- The Master gets the znode deletion event and moves the region out of transition. Now the Master thinks the region is online and assigned to RegionServer 1. The region is actually not assigned anywhere.
In this improvement we also changed the bulk assigner to lock the regions to prevent them from assigning again, and use the ZooKeeper offline znode version in requesting the RegionServer to open those regions. That’s what we do in assigning an individual region. Bulk assigner should do the same to be as reliable.
Another locking we added is for the node-deleted ZooKeeper event callback. So, we have proper locking everywhere a region state can change and an existing assignment can be retried forcefully. This will make sure the in-memory region state is trustworthy and reliable.
With this improvement (and previous improvements), we think a bunch of holes have been closed, and now we can trust AssignmentManager much more than before. Based on our testing, we have never seen double assignments, or region stuck in transition forever, with minimal performance impact. On our testing cluster, without this patch, it took around 290 seconds to bulk-assign 10,339 regions to 4 RegionServers. With this patch, it took around 300 seconds. The little overhead is due to the locking in bulk assigning, which is reasonable.
HBASE-6977 (Multithread processing ZooKeeper assignment events)
The last improvement is HBASE-6977. In this small patch, we removed the extra ZooKeeper watcher introduced in HBASE-6611 to prevent deadlocks. We delegated the ZooKeeper events to several workers to process so that the ZooKeeper event thread is freed up to do other things. With this patch, it takes around 250 seconds to bulk assign the same 10,339 regions to 4 RegionServers.
Each ZooKeeper watcher has just one event thread to process all event notifications for this watcher. If it gets stuck in one event due to locking, it blocks the whole ZooKeeper event notification processing, which could cause some deadlock if the locker holder is also waiting for the ZooKeeper event notification to meet some criteria to move on. That’s why we introduced an additional ZooKeeper watcher in HBASE-6611. The additional ZooKeeper watcher is for the async ZooKeeper offline assignment znodes callback. In this improvement, we created a pool of a configurable number of single-threaded workers to process ZooKeeper assignment events so the ZooKeeper event thread will not block.
With multiple workers, we need to make sure the events are processed in the right order. In this patch, we choose which worker to use based on the hash code of the region’s unassignment znode path, so that we can guarantee all the events for a given region are always processed by the same worker. The worker is a single threaded executor, and the events for the same region are always processed in order. Events for different regions don’t have to be processed in order.

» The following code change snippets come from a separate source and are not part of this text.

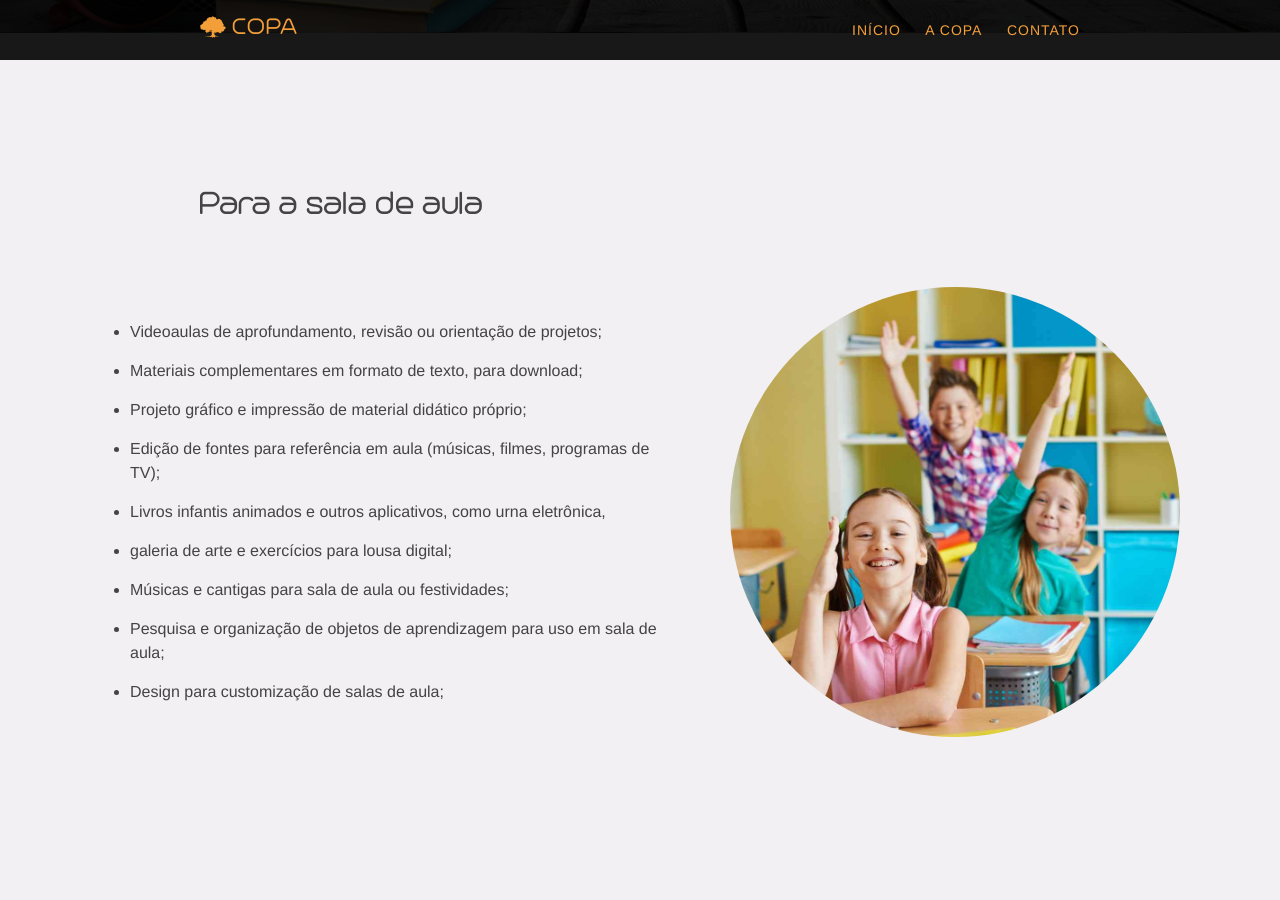
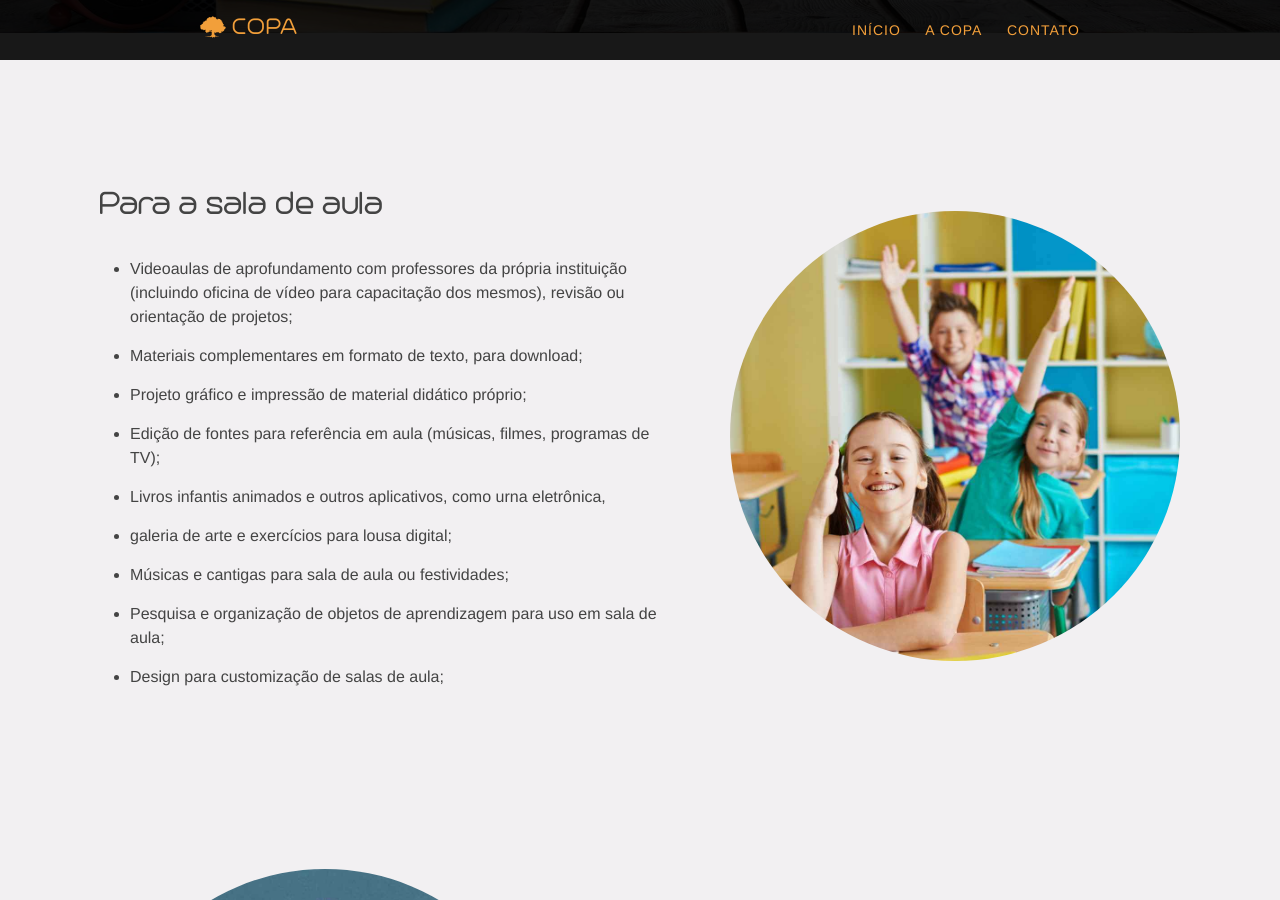
Before and after one commit to CopaTecnologia/copatecnologia.github.io, a Jekyll site: the page built from _educacional/educacional.md, in a window 1280 px wide and 900 px high, scrolled down 467 px. Built offline with Jekyll 4.4.1, drawn with Linux system fonts in a browser that asks for light colours.

Commit message:
Mais texto e títulos mais próximos

```diff
--- a/_includes/educacional-padrao.html
+++ b/_includes/educacional-padrao.html
@@ -1,9 +1,4 @@
 <article class="page-content">
-    <header>
-        <div class="wrapper">
-            <h2>Para a sala de aula</h2>
-        </div>
-    </header>
     <div class="wrapper large" data-grid="center spacing">
         <figure data-cell="shrink order-1">
             <div class="circ">
@@ -11,8 +6,9 @@
             </div>
         </figure>
         <div data-cell="1of2">
+            <h2>Para a sala de aula</h2>
             <ul>
-                <li>Videoaulas de aprofundamento, revisão ou orientação de projetos;</li>
+                <li>Videoaulas de aprofundamento com professores da própria instituição (incluindo oficina de vídeo para capacitação dos mesmos), revisão ou orientação de projetos;</li>
                 <li>Materiais complementares em formato de texto, para download;</li>
                 <li>Projeto gráfico e impressão de material didático próprio;</li>
                 <li>Edição de fontes para referência em aula (músicas, filmes, programas de TV);</li>
@@ -27,11 +23,6 @@
 </article>
 
 <article class="page-content">
-    <header>
-        <div class="wrapper">
-            <h2>Para professores, coordenação e colaboradores</h2>
-        </div>
-    </header>
     <div class="wrapper large" data-grid="center spacing">
         <figure data-cell="shrink">
             <div class="circ">
@@ -39,6 +30,7 @@
             </div>
         </figure>
         <div data-cell="1of2">
+            <h2>Para professores, coordenação e colaboradores</h2>
             <ul>
                 <li>Formatação de apresentações para uso de professores e coordenação, em aulas ou reuniões pedagógicas;</li>
                 <li>Pesquisas estatísticas e sistemas de avaliação de satisfação online;</li>
@@ -49,11 +41,6 @@
 </article>
 
 <article class="page-content">
-    <header>
-        <div class="wrapper">
-            <h2>Para fora da escola</h2>
-        </div>
-    </header>
     <div class="wrapper large" data-grid="center spacing">
         <figure data-cell="shrink order-1">
             <div class="circ">
@@ -61,6 +48,7 @@
             </div>
         </figure>
         <div data-cell="1of2">
+            <h2>Para fora da escola</h2>
             <ul>
                 <li>Cobertura fotográfica e em vídeo de atividades escolares, datas comemorativas e outros eventos acadêmicos;</li>
                 <li>Newsletters e informativos;</li>
```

The hash code of the region’s unassignment znode path should be random enough so that all workers have a fair share of work.
With these patches, the AssignmentManager is much more stable and reliable now. There are no more double assignments or regions stuck in transition as far as our experiments show.
Based on our testing, we can assign 10+K regions in around 4 minutes. With these improvements, we are confident to reset the default region assignment timeout to 10 minutes (HBASE-5119 (Set the TimeoutMonitor’s timeout back down)) in the trunk (0.96) branch, with the AssignmentManager being stable and reliable. Of course, the region assignment time also depends on how long it actually takes to open the region on the RegionServer.
Thanks to the community and everyone who reported the issues, reviewed the patches, and discussed about the fixes.
Jimmy Xiang is a Software Engineer for Cloudera, working on the Platform team.